With so much attention being devoted to an apparent labor shortage in Northern Virginia, a significant improvement in the District's jobs picture has gone largely unnoticed.
District residents have regained all jobs lost during the 1981-1982 recession, according to the D.C. Department of Employment Services. What's more, D.C. residents not only have regained those lost jobs, but also have gained an additional 18,600 jobs in the interim, the department noted in its monthly labor summary in May.
While the raw numbers are impressive, even more significant is the overall trend that the DES observed. The District "finally recovered" from the 1981-82 recession in 1984, the department said. Most of the cyclical unemployment "has probably been squeezed from the city's labor market," it continued.
That puts a slightly different twist on the labor picture, not just for the District, but for the suburbs as well. An unemployment rate of 8.1 percent in the District is still too high (compared to only 3.7 percent for the entire metropolitan Washington area), but a reversal of the city's jobless trend, which was fueled by the recession, certainly has to change some commonly held assumptions. That mythical large pool of unemployed D.C. residents may not be so big after all. It is substantial, nonetheless.
Whatever the size, the changes in its makeup have some implications for those suburban communities where labor shortages abound.
Theoretically, part of that shortage could be wiped out by matching unemployed D.C. residents with unfilled jobs in the suburbs. It has been demonstrated already that arranging transportation to many of those jobs is a major problem. Moreover, lower wage rates in the suburbs make certain jobs there less attractive than similar jobs in the District. Now, it appears that many of those jobs in the suburbs may go unfilled much longer because of a steady increase in jobs in the city.
The March unemployment figure reported for the District last month showed a decline of half a percentage point, to 8.1 percent. In absolute numbers, however, the number of jobless District residents fell just below the March 1981 level of 26,300, according to DES calculations.
Compared with estimates for March 1984, the employment situation of District residents continues to show "substantial" improvement, DES officials said. The jobless rate declined 1.5 percent over the year, reducing the number of unemployed by 4,200.
Between February and March of this year, in fact, nearly 3,000 jobs were added to the District's economy -- 2,000 in the private sector and 900 in government. At least 1,000 were added in the services sector and 600 in the retail trade area. There were, in fact, 13,100 more new jobs in the District in March 1985 than there were in March 1984.

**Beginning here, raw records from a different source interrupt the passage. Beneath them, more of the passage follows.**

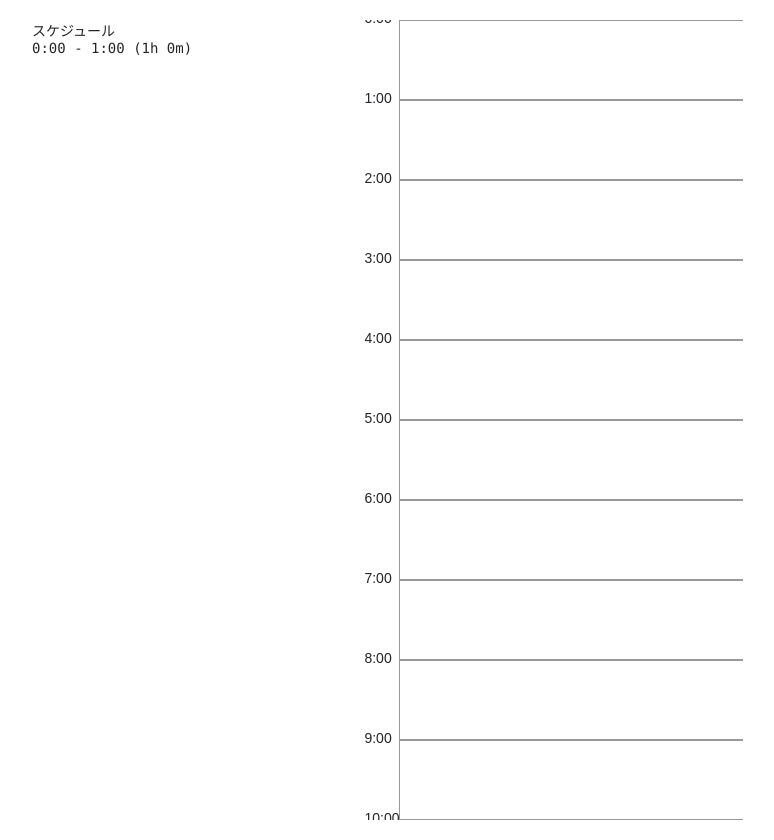
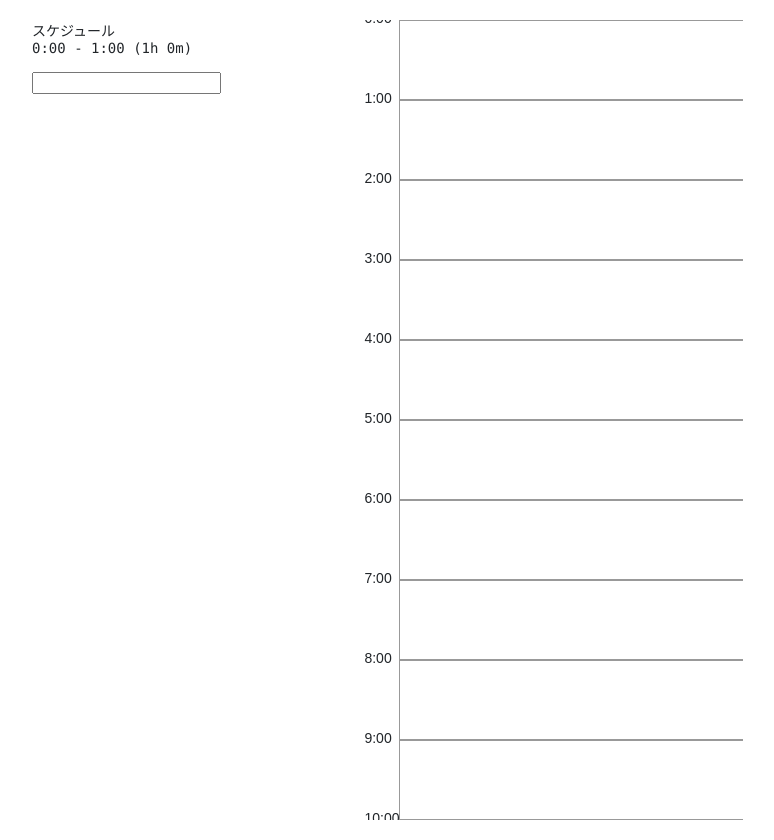
Before and after one commit to kekke-n/daily-task, a React (Create React App) app: page / in a window 1280 px wide. Both pictures are taken after a click on the element 881 px from the left and 60 px from the top of the page. Shown: the whole page, without its empty margins (310-1084 px from the left). Built offline with nearby package versions, Linux system fonts and the light colour scheme.

Commit message:
plan listを追加中

```diff
--- a/package.json
+++ b/package.json
@@ -3,6 +3,9 @@
   "version": "0.1.0",
   "private": true,
   "dependencies": {
+    "@emotion/react": "^11.6.0",
+    "@emotion/styled": "^11.6.0",
+    "@mui/material": "^5.1.1",
     "@testing-library/jest-dom": "^5.14.1",
     "@testing-library/react": "^12.1.2",
     "@testing-library/user-event": "^13.5.0",
--- a/src/App.js
+++ b/src/App.js
@@ -4,6 +4,7 @@ import './index.css';
 
 import {Col, Container, Row} from "react-bootstrap";
 import TextPlan from "./TextPlan";
+import ListPlan from "./ListPlan";
 import Time from "./Time";
 import Square from "./Square";
 import Plan from "./Plan";
@@ -82,9 +83,9 @@ export default function App(){
     }
   }
 
-
   const saveDescription = (e) => {
     const description = e.target.value
+    console.log(description)
     const planKey = e.target.getAttribute('plankey')
     const updatedPlan = plan.slice(0).map((p) => {
       if(p.key === planKey){
@@ -105,6 +106,15 @@ export default function App(){
       <Row>
         <Col sm={6} xl={{span:3, offset:3}} className='text-plan'>
           <TextPlan text={formatText(plan)} />
+          { plan.map((p, idx) => {
+            return <ListPlan
+              key={idx}
+              plankey={p.key}
+              description={p.description}
+              saveDescription={saveDescription}
+            />
+            })
+          }
         </Col>
         <Col sm={6} xl={4} className='plan'>
           <Row>
--- /dev/null
+++ b/src/ListPlan.js
@@ -0,0 +1,16 @@
+import React from "react";
+
+function ListPlan(props) {
+  return (
+    <div
+      key={props.idx}
+    >
+      <input
+        plankey={props.plankey}
+        onKeyUp={props.saveDescription}
+        defaultValue={props.description} />
+    </div>
+  )
+}
+
+export default ListPlan;
```
Also changed, not shown: 2 other files (tests, documents, lock files or other folders).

Interestingly, growth in the District's federal work force increased slightly over the year, but the importance of the federal job base is diminishing gradually, according to the DES. The private sector, meanwhile, grew at a more rapid clip (3.2 percent) than the federal sector. The DES reports there are now 17,700 fewer federal jobs and 20,600 more private jobs in the District.

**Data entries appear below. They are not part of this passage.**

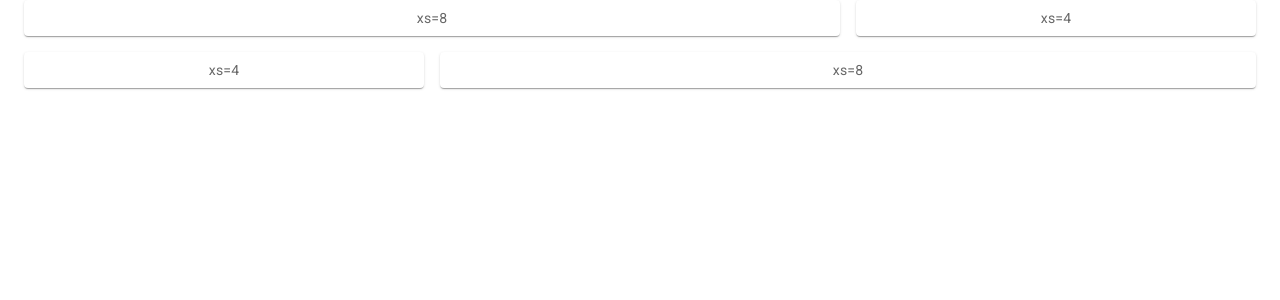
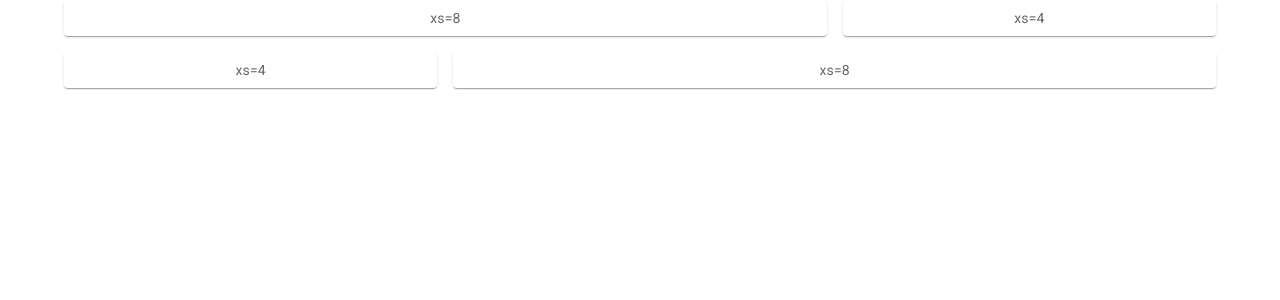
Before and after one commit to Awalamoo7/creapo-client, a React (Create React App) app: page / in a window 1280 px wide. Shown: the top 300 px of the page. Built offline with nearby package versions, Linux system fonts and the light colour scheme.

Commit message:
adjust hoomepage layout

```diff
--- a/src/pages/home.js
+++ b/src/pages/home.js
@@ -1,5 +1,4 @@
 import { styled } from "@mui/material/styles";
-import Box from "@mui/material/Box";
 import Paper from "@mui/material/Paper";
 import Grid from "@mui/material/Unstable_Grid2";
 import Container from "@mui/material/Container";
@@ -14,12 +13,7 @@ const Item = styled(Paper)(({ theme }) => ({
 
 export default function Home() {
 	return (
-		<Container component="main" maxWidth="xl">
-			<Box
-				sx={{
-					marginLeft: 0,
-				}}
-			>
+		<Container>
 			<Grid container spacing={2}>
 				<Grid xs={8}>
 					<Item>xs=8</Item>
@@ -34,7 +28,6 @@ export default function Home() {
 					<Item>xs=8</Item>
 				</Grid>
 			</Grid>
-			</Box>
 		</Container>
 	);
 }
```
Lines whose indentation alone changed are shown as unchanged.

Improvement in the District's job picture notwithstanding, structural changes will be necessary to reduce the unemployment rate, as the DES suggests. Even though improvement in the District's employment situation has been documented by the DES, a more formal link between city and suburbs is vital, it seems, if area employment problems are ever going to be resolved.
In its latest area labor summary, the DES maintains that city residents "need to benefit from the rapid suburban job growth through expansion and refinements to the public transportation systems." Employers must contribute to the joint efforts of government to provide experience and training for the structurally unemployed, it added. Further, the federal government "must at least stabilize its local work force and the national economy must continue to expand" if improvement in local employment is to continue, the DES said.
First a Virginia Employment Commission official cited a major shortcoming in the area's transportation network, and now the D.C. Department of Employment Services advocates expansion and refinements to the public transportation systems. Others have yet to be heard on this issue, and it's about time for them to be.